■ YOUR INSTRUCTIONS
Copy each line of the data below exactly, leaving out pictures.

■ SOURCE DATA
────────────────────────────────────────

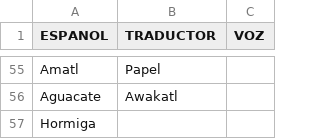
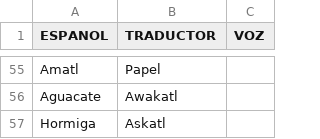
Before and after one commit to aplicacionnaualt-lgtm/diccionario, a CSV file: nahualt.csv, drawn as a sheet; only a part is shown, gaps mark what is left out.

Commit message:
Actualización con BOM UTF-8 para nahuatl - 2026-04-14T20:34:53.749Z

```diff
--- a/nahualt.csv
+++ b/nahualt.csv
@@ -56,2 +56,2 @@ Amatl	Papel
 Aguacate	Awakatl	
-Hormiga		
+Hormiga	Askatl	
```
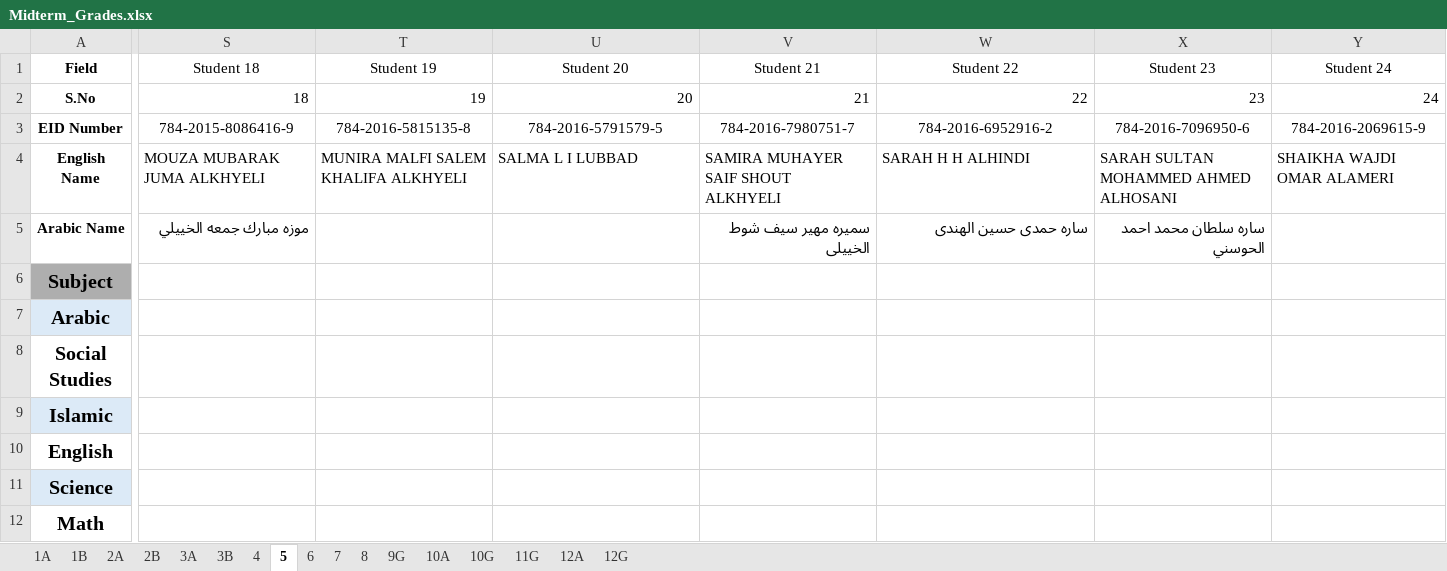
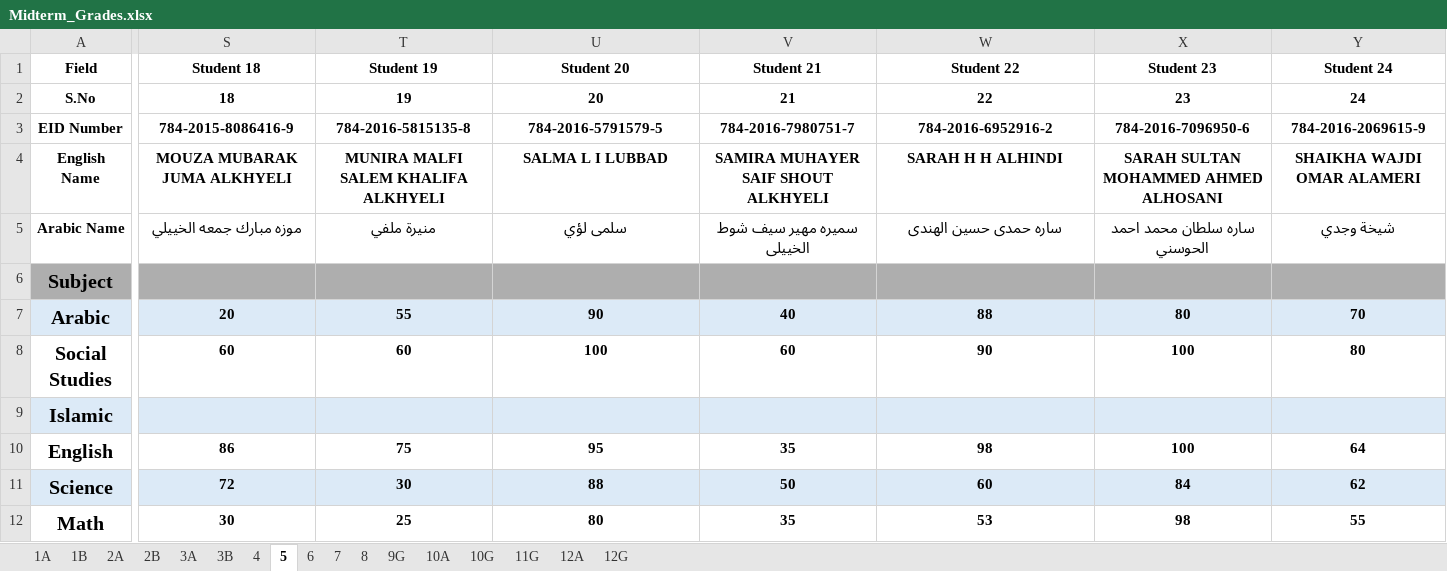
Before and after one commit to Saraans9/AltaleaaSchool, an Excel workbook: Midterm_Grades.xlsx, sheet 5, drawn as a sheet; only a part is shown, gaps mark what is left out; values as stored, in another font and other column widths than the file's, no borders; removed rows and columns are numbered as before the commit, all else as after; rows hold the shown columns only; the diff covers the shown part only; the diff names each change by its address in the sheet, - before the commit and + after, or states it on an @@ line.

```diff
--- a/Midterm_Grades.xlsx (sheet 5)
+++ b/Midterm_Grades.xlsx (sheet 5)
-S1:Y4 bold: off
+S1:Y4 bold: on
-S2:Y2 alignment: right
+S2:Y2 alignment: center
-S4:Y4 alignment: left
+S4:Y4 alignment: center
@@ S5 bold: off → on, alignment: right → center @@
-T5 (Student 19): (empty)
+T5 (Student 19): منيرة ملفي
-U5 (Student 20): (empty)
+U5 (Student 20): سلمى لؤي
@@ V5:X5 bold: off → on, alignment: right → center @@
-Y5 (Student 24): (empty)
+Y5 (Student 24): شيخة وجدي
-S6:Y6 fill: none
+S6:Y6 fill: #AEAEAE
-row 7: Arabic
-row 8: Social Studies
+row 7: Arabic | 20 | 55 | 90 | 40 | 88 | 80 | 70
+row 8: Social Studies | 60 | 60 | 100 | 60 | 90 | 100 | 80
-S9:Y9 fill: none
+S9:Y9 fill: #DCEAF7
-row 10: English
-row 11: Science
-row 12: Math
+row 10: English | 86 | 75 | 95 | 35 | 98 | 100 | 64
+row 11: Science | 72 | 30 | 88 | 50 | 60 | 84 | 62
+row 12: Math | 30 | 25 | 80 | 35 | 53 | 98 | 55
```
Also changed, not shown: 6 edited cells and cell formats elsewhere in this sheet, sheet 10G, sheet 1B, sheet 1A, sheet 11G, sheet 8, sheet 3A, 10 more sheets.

────────────────────────────────────────

■ TASK OUTPUT
Before and after one commit to aplicacionnaualt-lgtm/diccionario, a CSV file: nahualt.csv, drawn as a sheet; only a part is shown, gaps mark what is left out.

Commit message:
Actualización con BOM UTF-8 para nahuatl - 2026-04-14T20:34:53.749Z

```diff
--- a/nahualt.csv
+++ b/nahualt.csv
@@ -56,2 +56,2 @@ Amatl	Papel
 Aguacate	Awakatl	
-Hormiga		
+Hormiga	Askatl	
```
Before and after one commit to Saraans9/AltaleaaSchool, an Excel workbook: Midterm_Grades.xlsx, sheet 5, drawn as a sheet; only a part is shown, gaps mark what is left out; values as stored, in another font and other column widths than the file's, no borders; removed rows and columns are numbered as before the commit, all else as after; rows hold the shown columns only; the diff covers the shown part only; the diff names each change by its address in the sheet, - before the commit and + after, or states it on an @@ line.

```diff
--- a/Midterm_Grades.xlsx (sheet 5)
+++ b/Midterm_Grades.xlsx (sheet 5)
-S1:Y4 bold: off
+S1:Y4 bold: on
-S2:Y2 alignment: right
+S2:Y2 alignment: center
-S4:Y4 alignment: left
+S4:Y4 alignment: center
@@ S5 bold: off → on, alignment: right → center @@
-T5 (Student 19): (empty)
+T5 (Student 19): منيرة ملفي
-U5 (Student 20): (empty)
+U5 (Student 20): سلمى لؤي
@@ V5:X5 bold: off → on, alignment: right → center @@
-Y5 (Student 24): (empty)
+Y5 (Student 24): شيخة وجدي
-S6:Y6 fill: none
+S6:Y6 fill: #AEAEAE
-row 7: Arabic
-row 8: Social Studies
+row 7: Arabic | 20 | 55 | 90 | 40 | 88 | 80 | 70
+row 8: Social Studies | 60 | 60 | 100 | 60 | 90 | 100 | 80
-S9:Y9 fill: none
+S9:Y9 fill: #DCEAF7
-row 10: English
-row 11: Science
-row 12: Math
+row 10: English | 86 | 75 | 95 | 35 | 98 | 100 | 64
+row 11: Science | 72 | 30 | 88 | 50 | 60 | 84 | 62
+row 12: Math | 30 | 25 | 80 | 35 | 53 | 98 | 55
```
Also changed, not shown: 6 edited cells and cell formats elsewhere in this sheet, sheet 10G, sheet 1B, sheet 1A, sheet 11G, sheet 8, sheet 3A, 10 more sheets.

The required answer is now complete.